  5. ^ Rehak, (2006), 25.
  6. ^ a b c Andrews, Dale (2013-08-27). "The Hardy Boys Mystery". Children's books. Washington: SleuthSayers. 
  7. ^ a b Rehak (2006), 243.
  8. ^ Johnson, Deirdre. Edward Stratemeyer and the Stratemeyer Syndicate. Page 16.
  9. ^ Johnson, 17.
  10. ^ Plunkett-Powell (1993), 29.
  11. ^ Klemesrud (1968).
  12. ^ a b c d Billman, Carol. The Secret of the Stratemeyer Syndicate.
  13. ^ Keene, Carolyn. The Moonstone Castle Mystery. Page 178.
  14. ^ Plunkett-Powell, Karen. The Nancy Drew Scrapbook. Page 16.
  15. ^ Kismaric and Heiferman (2007), 20.
  16. ^ Romalov (1995), 115.
  17. ^ Ross (1997).
  18. ^ Rehak (2006), 97.
  19. ^ Romalov (1995), 117.
  20. ^ Romalov, Nancy Tillman. "Children's Series Books and the Rhetoric of Guidance: A Historical Overview." In Rediscovering Nancy Drew. Dyer, Carolyn Stewart, and Nancy Tillman Romalov, eds. Iowa City: University of Iowa Press, 1995. Page 116.
  21. ^ Rehak, Melanie. Girl Sleuth: Nancy Drew and the Women Who Created Her. NY: Harcourt, 2005. Page 97-98.

See also[edit]

References[edit]

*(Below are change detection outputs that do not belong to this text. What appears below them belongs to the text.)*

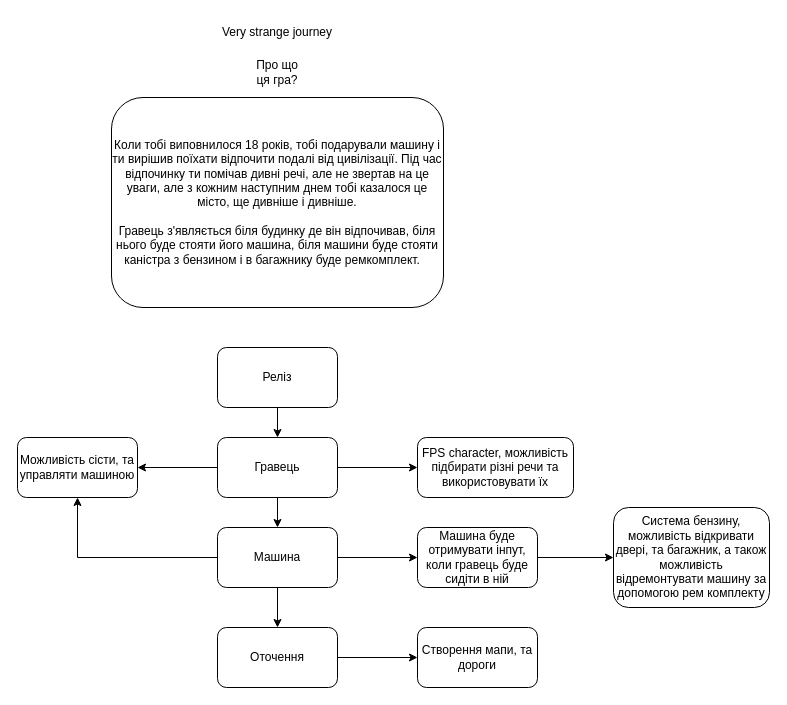
Gamedevenri/Very-strange-journey keeps this draw.io diagram as Roadmap.drawio. Above is the earlier version. Source tidied: cells renumbered, new cells numbered last; positions are measured from the earlier drawing's top-left corner, leaving out a move shared by most shapes. Both pictures are drawn from the tidied source at 100%, with x=0, y=0 at pixel (17, 17).
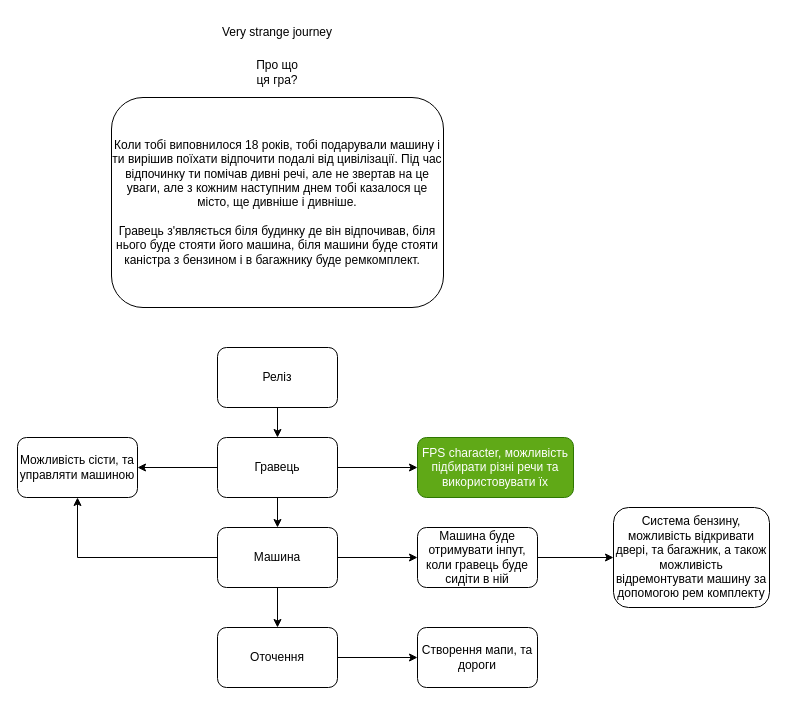
After the change.

The edit, as a diff of the source:
```diff
@@
-    <mxCell id="11" value="&lt;div&gt;FPS character, можливість підбирати різні речи та використовувати їx&lt;/div&gt;" style="whiteSpace=wrap;html=1;rounded=1;" parent="1" vertex="1">
+    <mxCell id="11" value="&lt;div&gt;FPS character, можливість підбирати різні речи та використовувати їx&lt;/div&gt;" style="whiteSpace=wrap;html=1;rounded=1;fillColor=#60a917;fontColor=#ffffff;strokeColor=#2D7600;" parent="1" vertex="1">
       <mxGeometry x="400" y="420" width="156" height="60" as="geometry" />
     </mxCell>
```
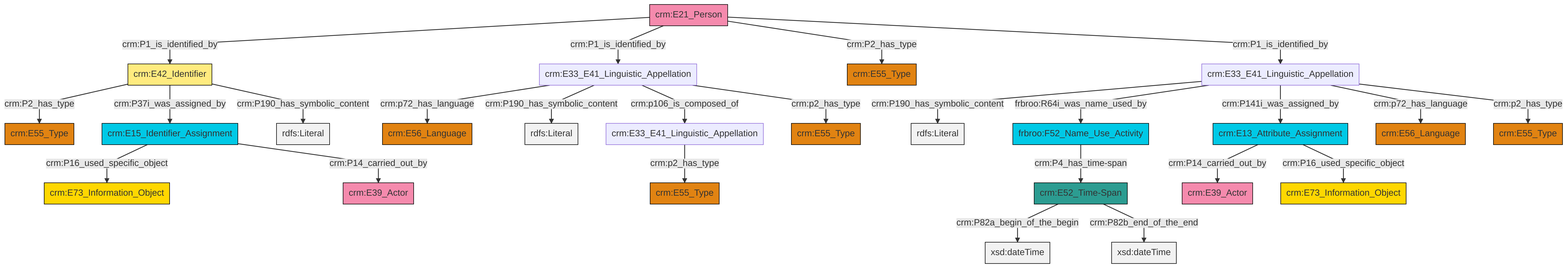
Above: et/personCSV/ttl/mmd/png/Person_Names_and_Classification.png in swiss-art-research-net/reference-data-models (Mermaid), before the change. Its source is kept beside it as et/personCSV/ttl/mmd/Person_Names_and_Classification.ttl.mmd.
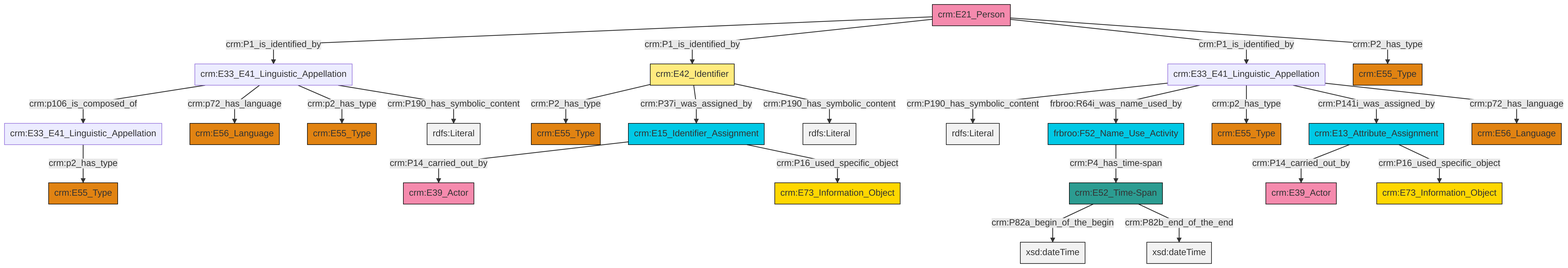
The same diagram one commit later.

Diff of the diagram source:
```diff
@@ -13,27 +13,27 @@
 classDef PC_Classes fill:#4ce600, stroke:#000000;
 classDef Multi fill:#cccccc,stroke:#000000;
 
-0["crm:E13_Attribute_Assignment"]:::Temporal_Entity -->|crm:P14_carried_out_by| 1["crm:E39_Actor"]:::Actor
-4["crm:E21_Person"]:::Actor -->|crm:P1_is_identified_by| 5["crm:E42_Identifier"]:::Appellation
-6["crm:E15_Identifier_Assignment"]:::Temporal_Entity -->|crm:P16_used_specific_object| 7["crm:E73_Information_Object"]:::Conceptual_Object
-4["crm:E21_Person"]:::Actor -->|crm:P1_is_identified_by| 8["crm:E33_E41_Linguistic_Appellation"]:::Default
-14["crm:E33_E41_Linguistic_Appellation"]:::Default -->|crm:P190_has_symbolic_content| 15[rdfs:Literal]:::Literal
-14["crm:E33_E41_Linguistic_Appellation"]:::Default -->|frbroo:R64i_was_name_used_by| 17["frbroo:F52_Name_Use_Activity"]:::Temporal_Entity
-17["frbroo:F52_Name_Use_Activity"]:::Temporal_Entity -->|crm:P4_has_time-span| 18["crm:E52_Time-Span"]:::Time-Span
-18["crm:E52_Time-Span"]:::Time-Span -->|crm:P82a_begin_of_the_begin| 21[xsd:dateTime]:::Literal
-14["crm:E33_E41_Linguistic_Appellation"]:::Default -->|crm:P141i_was_assigned_by| 0["crm:E13_Attribute_Assignment"]:::Temporal_Entity
-4["crm:E21_Person"]:::Actor -->|crm:P2_has_type| 25["crm:E55_Type"]:::Type
-14["crm:E33_E41_Linguistic_Appellation"]:::Default -->|crm:p72_has_language| 28["crm:E56_Language"]:::Type
-5["crm:E42_Identifier"]:::Appellation -->|crm:P2_has_type| 30["crm:E55_Type"]:::Type
-8["crm:E33_E41_Linguistic_Appellation"]:::Default -->|crm:p72_has_language| 11["crm:E56_Language"]:::Type
-4["crm:E21_Person"]:::Actor -->|crm:P1_is_identified_by| 14["crm:E33_E41_Linguistic_Appellation"]:::Default
-8["crm:E33_E41_Linguistic_Appellation"]:::Default -->|crm:P190_has_symbolic_content| 36[rdfs:Literal]:::Literal
-14["crm:E33_E41_Linguistic_Appellation"]:::Default -->|crm:p2_has_type| 33["crm:E55_Type"]:::Type
-6["crm:E15_Identifier_Assignment"]:::Temporal_Entity -->|crm:P14_carried_out_by| 37["crm:E39_Actor"]:::Actor
-0["crm:E13_Attribute_Assignment"]:::Temporal_Entity -->|crm:P16_used_specific_object| 38["crm:E73_Information_Object"]:::Conceptual_Object
-2["crm:E33_E41_Linguistic_Appellation"]:::Default -->|crm:p2_has_type| 19["crm:E55_Type"]:::Type
-5["crm:E42_Identifier"]:::Appellation -->|crm:P37i_was_assigned_by| 6["crm:E15_Identifier_Assignment"]:::Temporal_Entity
-5["crm:E42_Identifier"]:::Appellation -->|crm:P190_has_symbolic_content| 40[rdfs:Literal]:::Literal
-8["crm:E33_E41_Linguistic_Appellation"]:::Default -->|crm:p106_is_composed_of| 2["crm:E33_E41_Linguistic_Appellation"]:::Default
-18["crm:E52_Time-Span"]:::Time-Span -->|crm:P82b_end_of_the_end| 45[xsd:dateTime]:::Literal
-8["crm:E33_E41_Linguistic_Appellation"]:::Default -->|crm:p2_has_type| 22["crm:E55_Type"]:::Type
+0["crm:E33_E41_Linguistic_Appellation"]:::Default -->|crm:p106_is_composed_of| 1["crm:E33_E41_Linguistic_Appellation"]:::Default
+0["crm:E33_E41_Linguistic_Appellation"]:::Default -->|crm:p72_has_language| 2["crm:E56_Language"]:::Type
+3["crm:E33_E41_Linguistic_Appellation"]:::Default -->|crm:P190_has_symbolic_content| 4[rdfs:Literal]:::Literal
+3["crm:E33_E41_Linguistic_Appellation"]:::Default -->|frbroo:R64i_was_name_used_by| 7["frbroo:F52_Name_Use_Activity"]:::Temporal_Entity
+8["crm:E15_Identifier_Assignment"]:::Temporal_Entity -->|crm:P14_carried_out_by| 5["crm:E39_Actor"]:::Actor
+11["crm:E42_Identifier"]:::Appellation -->|crm:P2_has_type| 12["crm:E55_Type"]:::Type
+7["frbroo:F52_Name_Use_Activity"]:::Temporal_Entity -->|crm:P4_has_time-span| 13["crm:E52_Time-Span"]:::Time-Span
+13["crm:E52_Time-Span"]:::Time-Span -->|crm:P82a_begin_of_the_begin| 16[xsd:dateTime]:::Literal
+3["crm:E33_E41_Linguistic_Appellation"]:::Default -->|crm:p2_has_type| 17["crm:E55_Type"]:::Type
+19["crm:E21_Person"]:::Actor -->|crm:P1_is_identified_by| 0["crm:E33_E41_Linguistic_Appellation"]:::Default
+0["crm:E33_E41_Linguistic_Appellation"]:::Default -->|crm:p2_has_type| 24["crm:E55_Type"]:::Type
+11["crm:E42_Identifier"]:::Appellation -->|crm:P37i_was_assigned_by| 8["crm:E15_Identifier_Assignment"]:::Temporal_Entity
+19["crm:E21_Person"]:::Actor -->|crm:P1_is_identified_by| 11["crm:E42_Identifier"]:::Appellation
+21["crm:E13_Attribute_Assignment"]:::Temporal_Entity -->|crm:P14_carried_out_by| 34["crm:E39_Actor"]:::Actor
+1["crm:E33_E41_Linguistic_Appellation"]:::Default -->|crm:p2_has_type| 27["crm:E55_Type"]:::Type
+21["crm:E13_Attribute_Assignment"]:::Temporal_Entity -->|crm:P16_used_specific_object| 29["crm:E73_Information_Object"]:::Conceptual_Object
+0["crm:E33_E41_Linguistic_Appellation"]:::Default -->|crm:P190_has_symbolic_content| 38[rdfs:Literal]:::Literal
+13["crm:E52_Time-Span"]:::Time-Span -->|crm:P82b_end_of_the_end| 39[xsd:dateTime]:::Literal
+8["crm:E15_Identifier_Assignment"]:::Temporal_Entity -->|crm:P16_used_specific_object| 36["crm:E73_Information_Object"]:::Conceptual_Object
+3["crm:E33_E41_Linguistic_Appellation"]:::Default -->|crm:P141i_was_assigned_by| 21["crm:E13_Attribute_Assignment"]:::Temporal_Entity
+19["crm:E21_Person"]:::Actor -->|crm:P1_is_identified_by| 3["crm:E33_E41_Linguistic_Appellation"]:::Default
+11["crm:E42_Identifier"]:::Appellation -->|crm:P190_has_symbolic_content| 44[rdfs:Literal]:::Literal
+3["crm:E33_E41_Linguistic_Appellation"]:::Default -->|crm:p72_has_language| 31["crm:E56_Language"]:::Type
+19["crm:E21_Person"]:::Actor -->|crm:P2_has_type| 40["crm:E55_Type"]:::Type
```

  • Billman, Carol (1986). The Secret of the Stratemeyer Syndicate. Ungar. ISBN 0-8044-2055-6. 
  • Johnson, Deirdre (1993). Edward Stratemeyer and the Stratemeyer Syndicate. Twayne. ISBN 0-8057-4006-6. 
  • Keeline, James D (2008). Cornelius, Michael G; Gregg, Melanie E, eds. "The Nancy Drew Mythtery Stories" in Nancy Drew and Her Sister Sleuths. McFarland & Company. ISBN 978-0-7864-3995-9. 
  • Keeline, James D. "Stratemeyer Syndicate". Retrieved 19 April 2009. 
  • Kismaric, Carole; Marvin Heiferman (2007). The Mysterious Case of Nancy Drew and the Hardy Boys. Fireside. ISBN 1-4165-4945-5. 
  • Klemesrud, Judy (4 April 1968). "100 Books - and Not a Hippie in Them." The New York Times, p. 52. Accessed through ProQuest Historical Newspapers on 22 May 2009.
  • Plunkett-Powell, Karen (1993). The Nancy Drew Scrapbook: 60 years of America's favorite teenage sleuth. St. Martin's Press. ISBN 0-312-09881-2. 
  • Rehak, Melanie (2006). Girl Sleuth: Nancy Drew and the Women Who Created Her. Harvest. ISBN 0-15-603056-X. 
  • Romalov, Nancy Tillman (1995). Dyer, Carolyn Stewart; Romalov, Nancy Tillman, eds. "Children's Series Books and the Rhetoric of Guidance: A Historical Overview" in Rediscovering Nancy Drew. University of Iowa Press. ISBN 0-87745-501-5. 
  • Ross, Catherine (May 1997). "Reading the Covers Off Nancy Drew: What Readers Say About Series Books". Emergency Librarian 24 (5). 


External links[edit]